We have carefully examined the case of Peurifoy v. Gamble, 145 S. C. 1, 142 S.E. 788, 71 A. L. R. 783, which denied to the receiver of an insolvent bank the right to set off a deposit made by him in another bank which later became insolvent against dividends due on a claim of the latter bank. But the majority of the Supreme Court of South Carolina refused to follow in that case the decision of the Supreme Court of the United States in Gardner v. Chicago Title & Trust Co., supra, by which we are bound; and the dissenting opinion of Mr. Justice Cothran contains an able discussion of the principles involved with an exhaustive review of the authorities, and, we think, lays down correctly the principle which should be applied in cases such as this.

The trustee's liability to the bank is not for the face of the claim but for dividends which may be allowed upon it; and it is but equitable that against this liability he be allowed to set off the deposit which was made by him in the same capacity as that in which he is charged with liability for dividends. There can be no doubt that an individual who had deposited funds in the failed bank would have had the right to set off the deposit against a liability to the bank; and we see no reason why a fiduciary, such as a trustee in bankruptcy, would not have the same right. A receiver who had borrowed from a bank on receiver's certificates would certainly be allowed to set off a deposit against his liability on the certificates; and the same principle would permit the trustee in bankruptcy to set off the deposit against dividends.

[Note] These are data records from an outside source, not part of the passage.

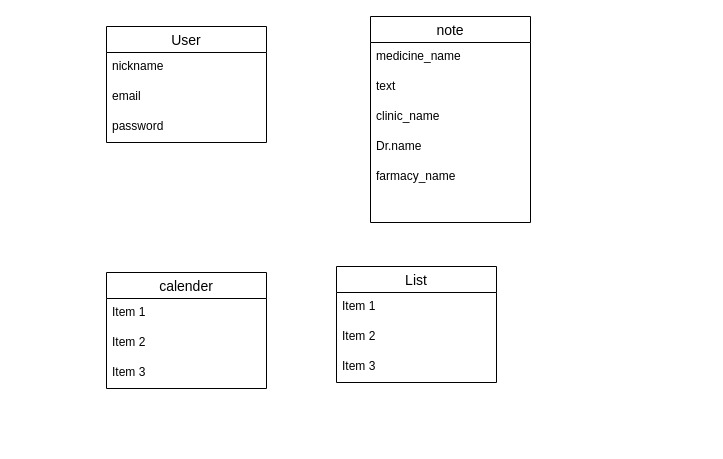
Before: データベース.dio in Mshu72/medicine_note, a draw.io diagram. Source tidied: cells renumbered, new cells numbered last; positions are measured from the earlier drawing's top-left corner, leaving out a move shared by most shapes. Both pictures are drawn from the tidied source at 100%, with x=0, y=0 at pixel (106, 16).
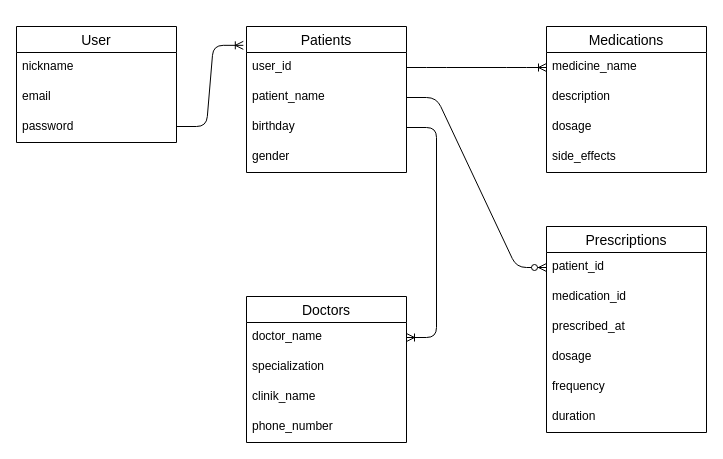
The same page after the edit.

Unchanged cells that the change refers to:
```xml
<mxCell id="15" value="medicine_name" style="text;strokeColor=none;fillColor=none;spacingLeft=4;spacingRight=4;overflow=hidden;points=[[0,0.5],[1,0.5]];portConstraint=eastwest;fontSize=12;" parent="14" vertex="1">
  <mxGeometry y="26" width="160" height="30" as="geometry" />
</mxCell>
```

Change to the diagram source:
```diff
@@
     <mxCell id="2" value="User" style="swimlane;fontStyle=0;horizontal=1;startSize=26;align=center;fontSize=14;" parent="1" vertex="1">
-      <mxGeometry y="10" width="160" height="116" as="geometry" />
+      <mxGeometry x="-90" y="10" width="160" height="116" as="geometry" />
     </mxCell>
@@
-    <mxCell id="6" value="List" style="swimlane;fontStyle=0;horizontal=1;startSize=26;align=center;fontSize=14;" parent="1" vertex="1">
-      <mxGeometry x="230" y="250" width="160" height="116" as="geometry" />
+    <mxCell id="6" value="Prescriptions" style="swimlane;fontStyle=0;horizontal=1;startSize=26;align=center;fontSize=14;" parent="1" vertex="1">
+      <mxGeometry x="440" y="210" width="160" height="206" as="geometry" />
     </mxCell>
-    <mxCell id="7" value="Item 1" style="text;strokeColor=none;fillColor=none;spacingLeft=4;spacingRight=4;overflow=hidden;points=[[0,0.5],[1,0.5]];portConstraint=eastwest;fontSize=12;" parent="6" vertex="1">
+    <mxCell id="7" value="patient_id" style="text;strokeColor=none;fillColor=none;spacingLeft=4;spacingRight=4;overflow=hidden;points=[[0,0.5],[1,0.5]];portConstraint=eastwest;fontSize=12;" parent="6" vertex="1">
       <mxGeometry y="26" width="160" height="30" as="geometry" />
     </mxCell>
-    <mxCell id="8" value="Item 2" style="text;strokeColor=none;fillColor=none;spacingLeft=4;spacingRight=4;overflow=hidden;fontSize=12;" parent="6" vertex="1">
+    <mxCell id="8" value="medication_id" style="text;strokeColor=none;fillColor=none;spacingLeft=4;spacingRight=4;overflow=hidden;fontSize=12;" parent="6" vertex="1">
       <mxGeometry y="56" width="160" height="30" as="geometry" />
     </mxCell>
-    <mxCell id="9" value="Item 3" style="text;strokeColor=none;fillColor=none;spacingLeft=4;spacingRight=4;overflow=hidden;fontSize=12;" parent="6" vertex="1">
+    <mxCell id="9" value="prescribed_at" style="text;strokeColor=none;fillColor=none;spacingLeft=4;spacingRight=4;overflow=hidden;fontSize=12;" parent="6" vertex="1">
       <mxGeometry y="86" width="160" height="30" as="geometry" />
     </mxCell>
+    <mxCell id="21" value="dosage&#10;&#10;" style="text;strokeColor=none;fillColor=none;spacingLeft=4;spacingRight=4;overflow=hidden;fontSize=12;" parent="6" vertex="1">
+      <mxGeometry y="116" width="160" height="30" as="geometry" />
+    </mxCell>
+    <mxCell id="22" value="frequency" style="text;strokeColor=none;fillColor=none;spacingLeft=4;spacingRight=4;overflow=hidden;fontSize=12;" parent="6" vertex="1">
+      <mxGeometry y="146" width="160" height="30" as="geometry" />
+    </mxCell>
+    <mxCell id="23" value="duration" style="text;strokeColor=none;fillColor=none;spacingLeft=4;spacingRight=4;overflow=hidden;fontSize=12;" parent="6" vertex="1">
+      <mxGeometry y="176" width="160" height="30" as="geometry" />
+    </mxCell>
-    <mxCell id="10" value="calender" style="swimlane;fontStyle=0;horizontal=1;startSize=26;align=center;fontSize=14;" parent="1" vertex="1">
-      <mxGeometry y="256" width="160" height="116" as="geometry" />
+    <mxCell id="10" value="Patients" style="swimlane;fontStyle=0;horizontal=1;startSize=26;align=center;fontSize=14;" parent="1" vertex="1">
+      <mxGeometry x="140" y="10" width="160" height="146" as="geometry" />
     </mxCell>
-    <mxCell id="11" value="Item 1" style="text;strokeColor=none;fillColor=none;spacingLeft=4;spacingRight=4;overflow=hidden;points=[[0,0.5],[1,0.5]];portConstraint=eastwest;fontSize=12;" parent="10" vertex="1">
+    <mxCell id="11" value="user_id" style="text;strokeColor=none;fillColor=none;spacingLeft=4;spacingRight=4;overflow=hidden;points=[[0,0.5],[1,0.5]];portConstraint=eastwest;fontSize=12;" parent="10" vertex="1">
       <mxGeometry y="26" width="160" height="30" as="geometry" />
     </mxCell>
-    <mxCell id="12" value="Item 2" style="text;strokeColor=none;fillColor=none;spacingLeft=4;spacingRight=4;overflow=hidden;points=[[0,0.5],[1,0.5]];portConstraint=eastwest;fontSize=12;" parent="10" vertex="1">
+    <mxCell id="12" value="patient_name" style="text;strokeColor=none;fillColor=none;spacingLeft=4;spacingRight=4;overflow=hidden;points=[[0,0.5],[1,0.5]];portConstraint=eastwest;fontSize=12;" parent="10" vertex="1">
       <mxGeometry y="56" width="160" height="30" as="geometry" />
     </mxCell>
-    <mxCell id="13" value="Item 3" style="text;strokeColor=none;fillColor=none;spacingLeft=4;spacingRight=4;overflow=hidden;points=[[0,0.5],[1,0.5]];portConstraint=eastwest;fontSize=12;" parent="10" vertex="1">
+    <mxCell id="13" value="birthday" style="text;strokeColor=none;fillColor=none;spacingLeft=4;spacingRight=4;overflow=hidden;points=[[0,0.5],[1,0.5]];portConstraint=eastwest;fontSize=12;" parent="10" vertex="1">
       <mxGeometry y="86" width="160" height="30" as="geometry" />
     </mxCell>
+    <mxCell id="24" value="gender" style="text;strokeColor=none;fillColor=none;spacingLeft=4;spacingRight=4;overflow=hidden;fontSize=12;" parent="10" vertex="1">
+      <mxGeometry y="116" width="160" height="30" as="geometry" />
+    </mxCell>
-    <mxCell id="14" value="note" style="swimlane;fontStyle=0;horizontal=1;startSize=26;align=center;fontSize=14;" parent="1" vertex="1">
-      <mxGeometry x="264" width="160" height="206" as="geometry" />
+    <mxCell id="14" value="Medications" style="swimlane;fontStyle=0;horizontal=1;startSize=26;align=center;fontSize=14;" parent="1" vertex="1">
+      <mxGeometry x="440" y="10" width="160" height="146" as="geometry" />
     </mxCell>
@@
-    <mxCell id="16" value="text" style="text;strokeColor=none;fillColor=none;spacingLeft=4;spacingRight=4;overflow=hidden;fontSize=12;" parent="14" vertex="1">
-      <mxGeometry y="56" width="160" height="30" as="geometry" />
-    </mxCell>
+    <mxCell id="20" value="description" style="text;strokeColor=none;fillColor=none;spacingLeft=4;spacingRight=4;overflow=hidden;fontSize=12;" parent="14" vertex="1">
+      <mxGeometry y="56" width="160" height="30" as="geometry" />
+    </mxCell>
-    <mxCell id="17" value="clinic_name" style="text;strokeColor=none;fillColor=none;spacingLeft=4;spacingRight=4;overflow=hidden;fontSize=12;" parent="14" vertex="1">
+    <mxCell id="17" value="dosage" style="text;strokeColor=none;fillColor=none;spacingLeft=4;spacingRight=4;overflow=hidden;fontSize=12;" parent="14" vertex="1">
       <mxGeometry y="86" width="160" height="30" as="geometry" />
     </mxCell>
-    <mxCell id="18" value="Dr.name" style="text;strokeColor=none;fillColor=none;spacingLeft=4;spacingRight=4;overflow=hidden;fontSize=12;" parent="14" vertex="1">
+    <mxCell id="18" value="side_effects" style="text;strokeColor=none;fillColor=none;spacingLeft=4;spacingRight=4;overflow=hidden;fontSize=12;" parent="14" vertex="1">
       <mxGeometry y="116" width="160" height="30" as="geometry" />
     </mxCell>
-    <mxCell id="19" value="farmacy_name" style="text;strokeColor=none;fillColor=none;spacingLeft=4;spacingRight=4;overflow=hidden;fontSize=12;" parent="14" vertex="1">
-      <mxGeometry y="146" width="160" height="30" as="geometry" />
-    </mxCell>
-    <mxCell id="20" style="text;strokeColor=none;fillColor=none;spacingLeft=4;spacingRight=4;overflow=hidden;fontSize=12;" parent="14" vertex="1">
-      <mxGeometry y="176" width="160" height="30" as="geometry" />
-    </mxCell>
+    <mxCell id="25" value="Doctors" style="swimlane;fontStyle=0;horizontal=1;startSize=26;align=center;fontSize=14;" parent="1" vertex="1">
+      <mxGeometry x="140" y="280" width="160" height="146" as="geometry" />
+    </mxCell>
+    <mxCell id="26" value="doctor_name" style="text;strokeColor=none;fillColor=none;spacingLeft=4;spacingRight=4;overflow=hidden;points=[[0,0.5],[1,0.5]];portConstraint=eastwest;fontSize=12;" parent="25" vertex="1">
+      <mxGeometry y="26" width="160" height="30" as="geometry" />
+    </mxCell>
+    <mxCell id="27" value="specialization" style="text;strokeColor=none;fillColor=none;spacingLeft=4;spacingRight=4;overflow=hidden;fontSize=12;" parent="25" vertex="1">
+      <mxGeometry y="56" width="160" height="30" as="geometry" />
+    </mxCell>
+    <mxCell id="28" value="clinik_name" style="text;strokeColor=none;fillColor=none;spacingLeft=4;spacingRight=4;overflow=hidden;fontSize=12;" parent="25" vertex="1">
+      <mxGeometry y="86" width="160" height="30" as="geometry" />
+    </mxCell>
+    <mxCell id="29" value="phone_number" style="text;strokeColor=none;fillColor=none;spacingLeft=4;spacingRight=4;overflow=hidden;fontSize=12;" parent="25" vertex="1">
+      <mxGeometry y="116" width="160" height="30" as="geometry" />
+    </mxCell>
+    <mxCell id="30" style="edgeStyle=entityRelationEdgeStyle;fontSize=12;html=1;endArrow=ERoneToMany;entryX=-0.02;entryY=0.129;entryDx=0;entryDy=0;entryPerimeter=0;" parent="1" edge="1" target="10">
+      <mxGeometry relative="1" as="geometry">
+        <mxPoint x="70" y="110" as="sourcePoint" />
+      </mxGeometry>
+    </mxCell>
+    <mxCell id="31" style="edgeStyle=entityRelationEdgeStyle;fontSize=12;html=1;endArrow=ERoneToMany;entryX=0;entryY=0.5;entryDx=0;entryDy=0;exitX=1;exitY=0.5;exitDx=0;exitDy=0;" parent="1" edge="1" source="11" target="15">
+      <mxGeometry relative="1" as="geometry" />
+    </mxCell>
+    <mxCell id="32" style="edgeStyle=entityRelationEdgeStyle;fontSize=12;html=1;endArrow=ERzeroToMany;endFill=1;exitX=1;exitY=0.5;exitDx=0;exitDy=0;entryX=0;entryY=0.5;entryDx=0;entryDy=0;" parent="1" edge="1" source="12" target="7">
+      <mxGeometry relative="1" as="geometry" />
+    </mxCell>
+    <mxCell id="33" style="edgeStyle=entityRelationEdgeStyle;fontSize=12;html=1;endArrow=ERoneToMany;exitX=1;exitY=0.5;exitDx=0;exitDy=0;" parent="1" edge="1" source="13" target="26">
+      <mxGeometry relative="1" as="geometry" />
+    </mxCell>
```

For the reasons stated, we think that the order appealed from is correct and same will accordingly be affirmed.